Her interactive presentations involve the students at all levels. She tells them about herself and how and why she writes and discusses the difference between writing fiction and nonfiction and research methods. Rona gives background on the book she is presenting abd talks about what motivated her to write it. She will read and then discuss the section she read.
Children often ask Rona the difference between writing fiction and nonfiction. She explores the writing process in each, emphasizing the need for good research and accuracy, whatever the genre. She discusses how she does her research and how she blends real and fictional events and characters in historical fiction.
The Last Train Presentation:
The Last Train: A Holocaust Story is the culmination of five years of research into one of the most heartening events of World War II. The book’s journey began with an email from Rona’s son, Daniel. The email said, “Mom, read this article and then show it to Dad.” The article was titled “A Train Near Magdeburg.” The instant she opened the link, she knew the article was about the death train from which her husband Paul, then a child, his brother Oscar, and their mother Lenke were liberated by the U.S. Ninth Army on April 13, 1945.
The Last Train is the true story of the Auslanders’ (Paul’s original surname) tremendous ordeal and the incredible coincidence that saved their lives. It is also the true story of Matt Rozell, a high-school teacher from upstate New York, who uncovered the story of the train and organized a symposium that brought Paul and other train survivors face-to-face with the soldiers who had liberated them 64 years earlier.
Her presentation includes a PowerPoint presentation of original photos taken at the moment of liberation. She will also share the details of the bizarre and little known “Jews on Ice” program, which kept 21,000 Hungarian Jews (including Paul’s family) out of Auschwitz, and put 6,500 of them on three death trains out of Bergen-Belsen. The presentation will include a reading from The Last Train including the speech that Paul gave at the symposium that brought 800 students to their feet.

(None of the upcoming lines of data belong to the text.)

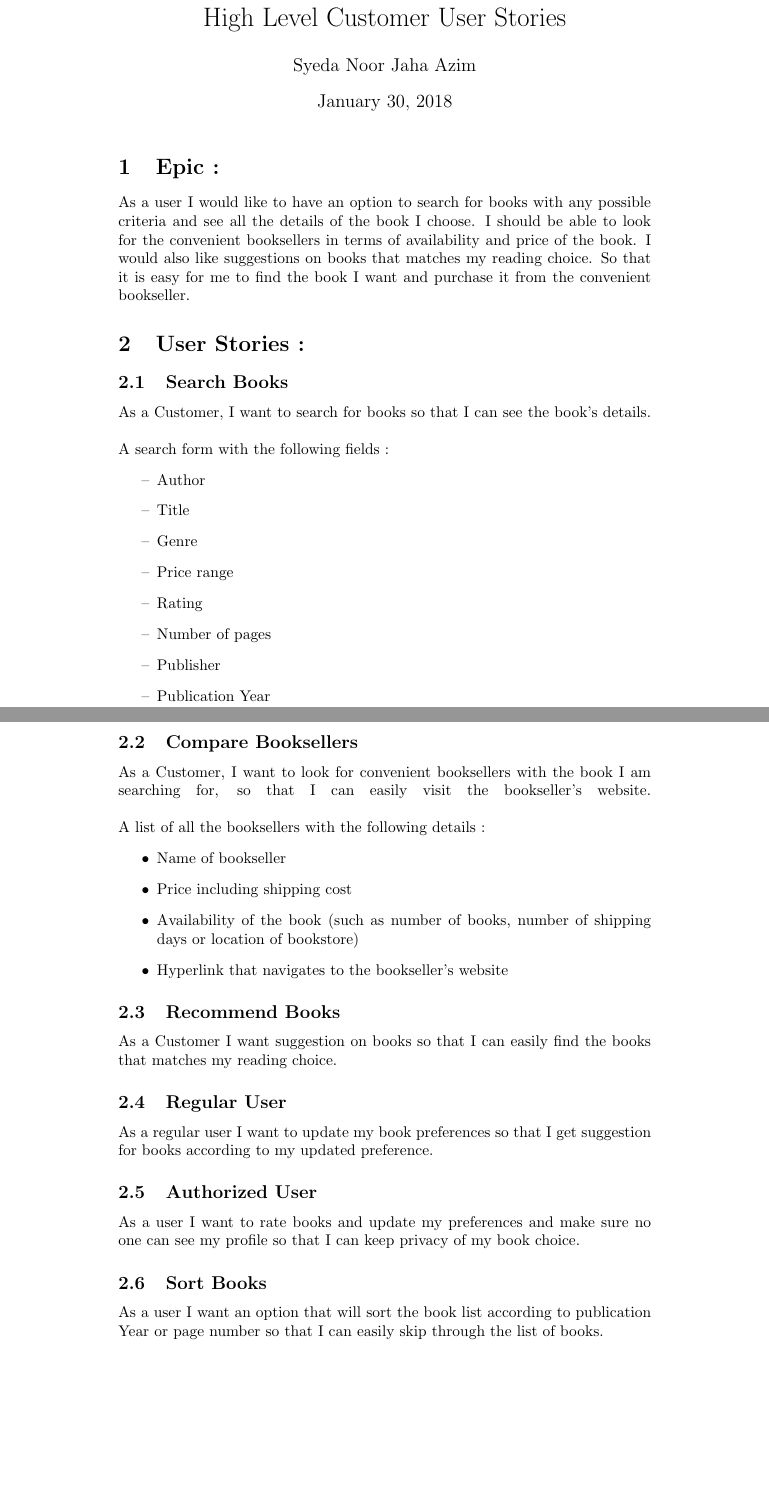
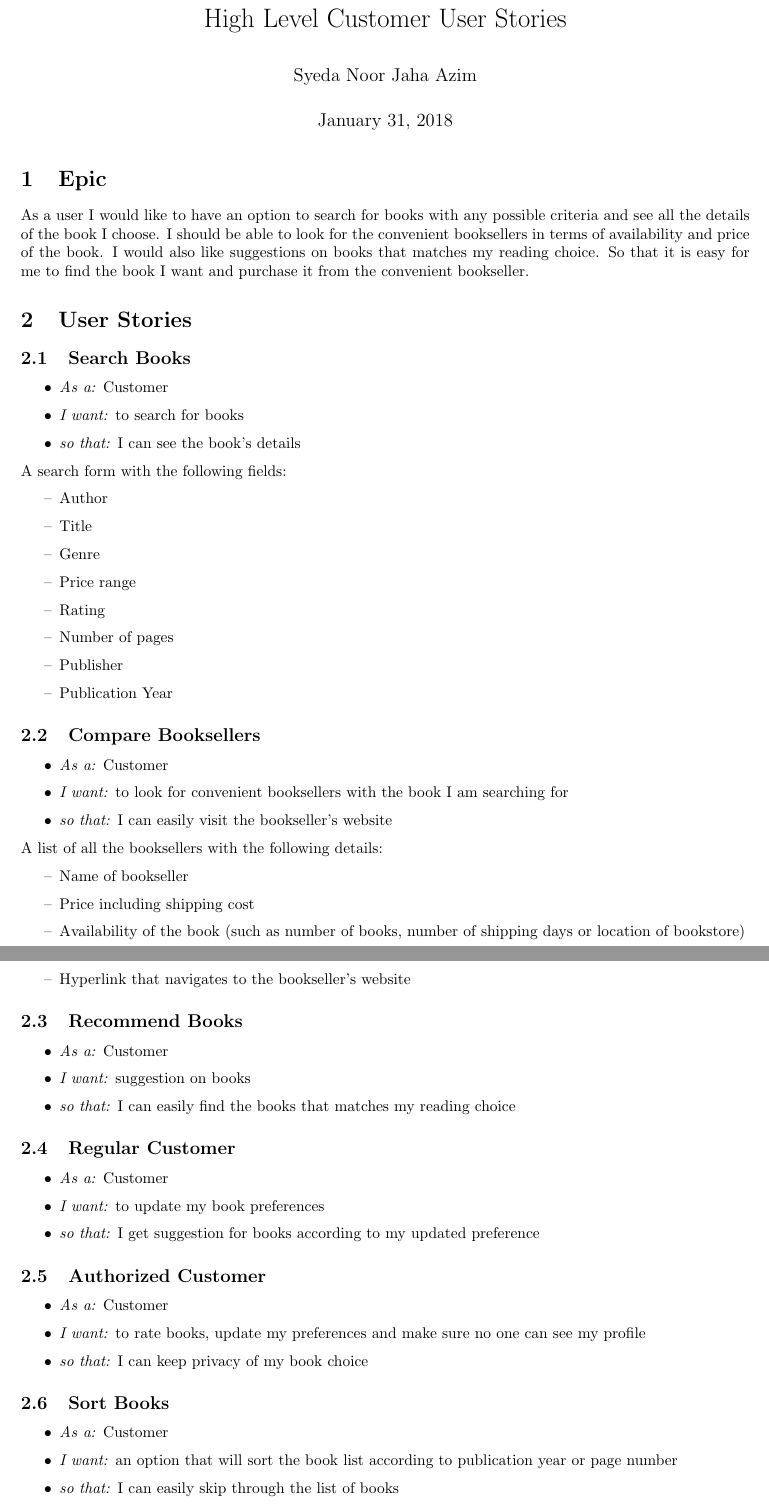
Before and after one commit to nasheenkalam037/Bookworm, a LaTeX document (documents/user-stories/customer.tex): two parts of pages 1 and 2 of 2, joined at a grey line, cut so that both start at the same text, the shorter picture padded with empty space. Compiled offline with pdfLaTeX.

Commit message:
Resolved comments on Customer User Stories

```diff
--- a/documents/user-stories/customer.tex
+++ b/documents/user-stories/customer.tex
@@ -1,20 +1,29 @@
 \documentclass{article}
+\usepackage[utf8]{inputenc}
+\usepackage[left=2.50cm, right=2.50cm, top=2.50cm, bottom=2.50cm]{geometry}
+\usepackage[colorlinks]{hyperref}
+\usepackage{parskip}
+
 \title{High Level Customer User Stories}
 \author{Syeda Noor Jaha Azim}
-\date{January 30, 2018}
+\date{January 31, 2018}
 \begin{document}
 \maketitle
 
-\section{Epic : }
+\section{Epic }
 As a user I would like to have an option to search for books with any possible criteria and see all the details of the book I choose. I should be able to look for the convenient booksellers in terms of availability and price of the book. I would also like suggestions on books that matches my reading choice. So that it is easy for me to find the book I want and purchase it from the convenient bookseller.
 
-\section{User Stories : }
+\section{User Stories }
 \subsection{Search Books}
-As a Customer, I want to search for books so that I can see the book’s details.
-\linebreak
-\linebreak
- A search form with the following fields :
-\begin{enumerate}
+\begin{itemize}
+\item \emph{As a:} Customer
+\item \emph{I want:} to search for books
+\item \emph{so that:}  I can see the book’s details
+\end{itemize}
+
+
+ A search form with the following fields:
+\begin{itemize}
 	\item[--] Author
 	\item[--] Title
 	\item[--] Genre
@@ -23,31 +32,50 @@ As a Customer, I want to search for books so that I can see the book’s details
 	\item[--] Number of pages
 	\item[--] Publisher
 	\item[--] Publication Year
-\end{enumerate}
+\end{itemize}
 
 \subsection{Compare Booksellers}
-As a Customer, I want to look for convenient booksellers with the book I am searching for, so that I can easily visit the bookseller’s website.
-\linebreak
-\linebreak
-A list of all the booksellers with the following details :
 \begin{itemize}
-	\item  Name of bookseller
-	\item Price including shipping cost
-	\item Availability of the book (such as number of books, number of shipping days or location of bookstore)
-	\item  Hyperlink that navigates to the bookseller’s website
+\item \emph{As a:} Customer
+\item \emph{I want:}  to look for convenient booksellers with the book I am searching for
+\item \emph{so that:}  I can easily visit the bookseller’s website
+\end{itemize}
+
+
+A list of all the booksellers with the following details:
+\begin{itemize}
+	\item[--] Name of bookseller
+	\item[--] Price including shipping cost
+	\item[--] Availability of the book (such as number of books, number of shipping days or location of bookstore)
+	\item[--]  Hyperlink that navigates to the bookseller’s website
 \end{itemize}
 
 \subsection{Recommend Books}
-As a Customer I want suggestion on books so that I can easily find the books that matches my reading choice.
+\begin{itemize}
+\item \emph{As a:} Customer
+\item \emph{I want:}  suggestion on books
+\item \emph{so that:}  I can easily find the books that matches my reading choice
+\end{itemize}
 
-\subsection{Regular User}
-As a regular user I want to update my book preferences so that I get suggestion for books according to my updated preference.
+\subsection{Regular Customer}
+\begin{itemize}
+\item \emph{As a:} Customer
+\item \emph{I want:} to update my book preferences
+\item \emph{so that:} I get suggestion for books according to my updated preference
+\end{itemize}
 
-\subsection{Authorized User}
-As a user I want to rate books and update my preferences and make sure no one can see my profile so that I can keep privacy of my book choice.
+\subsection{Authorized Customer}
+\begin{itemize}
+\item \emph{As a:} Customer
+\item \emph{I want:}  to rate books, update my preferences and make sure no one can see my profile
+\item \emph{so that:} I can keep privacy of my book choice
+\end{itemize}
 
 \subsection{Sort Books}
-As a user I want an option that will sort the book list according to publication Year or page number so that I can easily skip through the list of books.
-
+\begin{itemize}
+\item \emph{As a:} Customer
+\item \emph{I want:}  an option that will sort the book list according to publication year or page number
+\item \emph{so that:} I can easily skip through the list of books
+\end{itemize}
 
 \end{document}
```
Also changed, not shown: documents/user-stories/customer.pdf.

This book is a crossover that is being read by adults and children. Her presentations are geared to the age group of the audience and are popular with children and adults.
- Fees: $300 for 1 presentation, $550 for 2 presentations, $850 for 3 presentations
- Presentations are 1 hour
- Average number of students per session: 75-80. Rona has presented to groups as small as 20 and as large as 150.
- Writing workshops available for grades 4 – 8 (flexible)
To learn more about Rona Arato and her publications please visit www.ronaarato.com.